Wedbush has seen deal sizes increase for Microsoft’s Azure cloud product with more enterprise-wide digital transformations and chief information officers (CIOs) embracing cloud architectures. The firm estimates that Redmond, Wash.-based Microsoft has still only about 35 percent penetration in its installed base when it comes to cloud transition.
“To this point, we believe Azure‘s cloud momentum is still in its early days of playing out within the company’s massive installed base and the Office 365 (O365) transition for both consumer/enterprise is providing growth tailwinds over the next few years,” according to the report, issued Thursday. “With this highest IT priority front and center, we believe 85%-90% of these cloud deployments have already been green lighted by CIOs and healthy cloud budgets already in place, with Redmond firmly positioned to gain more market share vs. AWS in this cloud arms race.”
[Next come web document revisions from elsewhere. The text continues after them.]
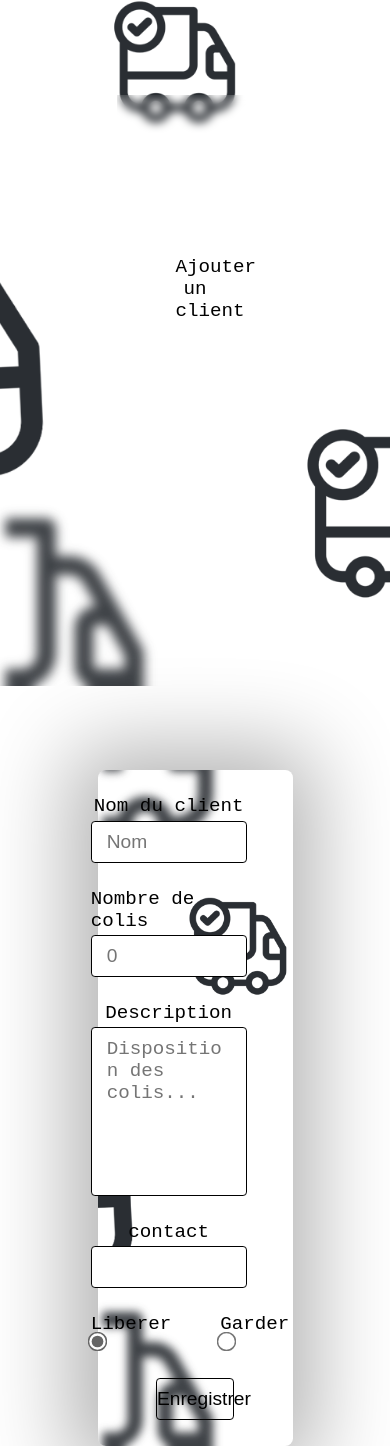
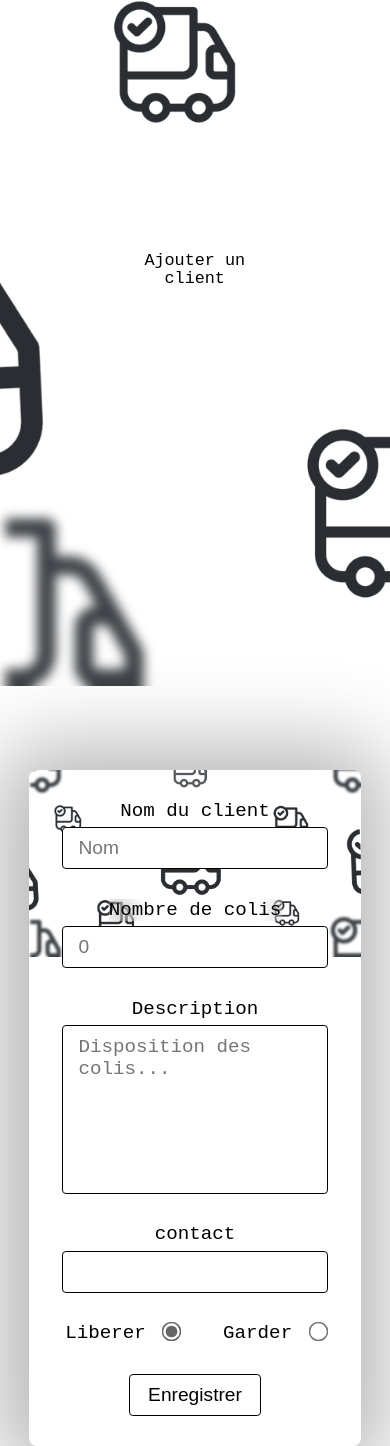
Before and after one commit to Moruald001/AGBN, a plain HTML site: page index.html in a window 390 px wide. Shown: the part 158-1604 px from the top of the page. Drawn offline with Linux system fonts and the light colour scheme; a web font is replaced by a local one.

Commit message:
responsive done and pulse animation added

```diff
--- a/css/style.css
+++ b/css/style.css
@@ -45,16 +45,17 @@ a {
 }
 
 .header-btnBloc-btn {
-  font-size: 1.2em;
+  font-size: 1.1em;
   position: relative;
   text-align: center;
   width: 12vw;
   height: 8vh;
-  padding: 3vh 1vw 0;
+  padding: 3vh 0 0;
   border-radius: 5vw;
   transition: all 0.3s ease;
   z-index: 10;
   background-color: var(--second-color);
+  animation: Pulse 2s infinite linear;
 }
 .header-btnBloc-btn::before {
   content: "";
@@ -120,6 +121,7 @@ a {
   padding: 0 15px;
   font-size: 1.2em;
   border: 1px solid black;
+  outline-color: gray;
 }
 
 .main-formInput textarea {
@@ -130,6 +132,7 @@ a {
   padding: 10px 15px;
   font-size: 1.2em;
   border: 1px solid black;
+  outline-color: gray;
 }
 .main-formRadios {
   display: flex;
@@ -183,3 +186,55 @@ a {
   height: 100%;
   width: 100%;
 }
+
+@media (max-width: 1024px) {
+  .header-btnBloc {
+    backdrop-filter: none;
+  }
+  .header-btnBloc-btn {
+    width: 25vw;
+  }
+
+  .main-form {
+    width: 70%;
+  }
+}
+
+@media (max-width: 768px) {
+  .header-btnBloc {
+    backdrop-filter: none;
+  }
+  .header-btnBloc-btn {
+    width: 25vw;
+  }
+
+  .main-form {
+    width: 85%;
+  }
+}
+
+@media (max-width: 425px) {
+  .header-btnBloc-btn {
+    font-size: 0.7em;
+    height: 6vh;
+    padding: 2vh 1vw 0;
+  }
+
+  .main-form {
+    background-size: contain;
+  }
+  .main-formInput label {
+    backdrop-filter: blur(10px);
+  }
+}
+
+@keyframes Pulse {
+  0%,
+  100% {
+    transform: scale(1);
+  }
+
+  50% {
+    transform: scale(1.5);
+  }
+}
```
Digital transformation is a $1 trillion total addressable market, with CIOs spending $1 trillion on cloud worldwide over the next decade. according to Wedbush. It predicts that enterprise workloads on the cloud will increase from 40 percent today to 45 percent by year’s end and to 55 percent by 2022.
The trends disproportionately benefit “the cloud stalwart out of Redmond, as Nadella & Co. are so well positioned in its core enterprise backyard to further deploy its Azure/Office 365 as the cloud backbone and artery,” according to the report, referring to Microsoft CEO Satya Nadella.
Wedbush isn’t the only investment firm to publish a bullish report on the tech giant’s price increase. A Wednesday report from Cleveland-based investment bank KeyBanc Capital Markets said the price increase of between 9 to 25 percent — depending on customers’ O365 and Microsoft 365 subscription — could help sustain average revenue per unit growth in general.
Eight percent of Microsoft’s more than 300 million O365 Commercial seats are currently E5, which saw a price increase of 9 percent from $35 to $38.
The firm sees “potential for upside” to its current fiscal year 2022 O365 revenue estimate, which is $35 billion— which would mean an 18 percent increase year over year — as well as KeyBanc’s fiscal year 2023 estimate of $39.4 billion — which would mean a 13 percent increase year over year.
CRN has reached out to Wedbush and KeyBanc for additional comment.
Microsoft’s stock opened at $299.72 on Friday, a 3.8 percent increase compared to $288.69 at Thursday open.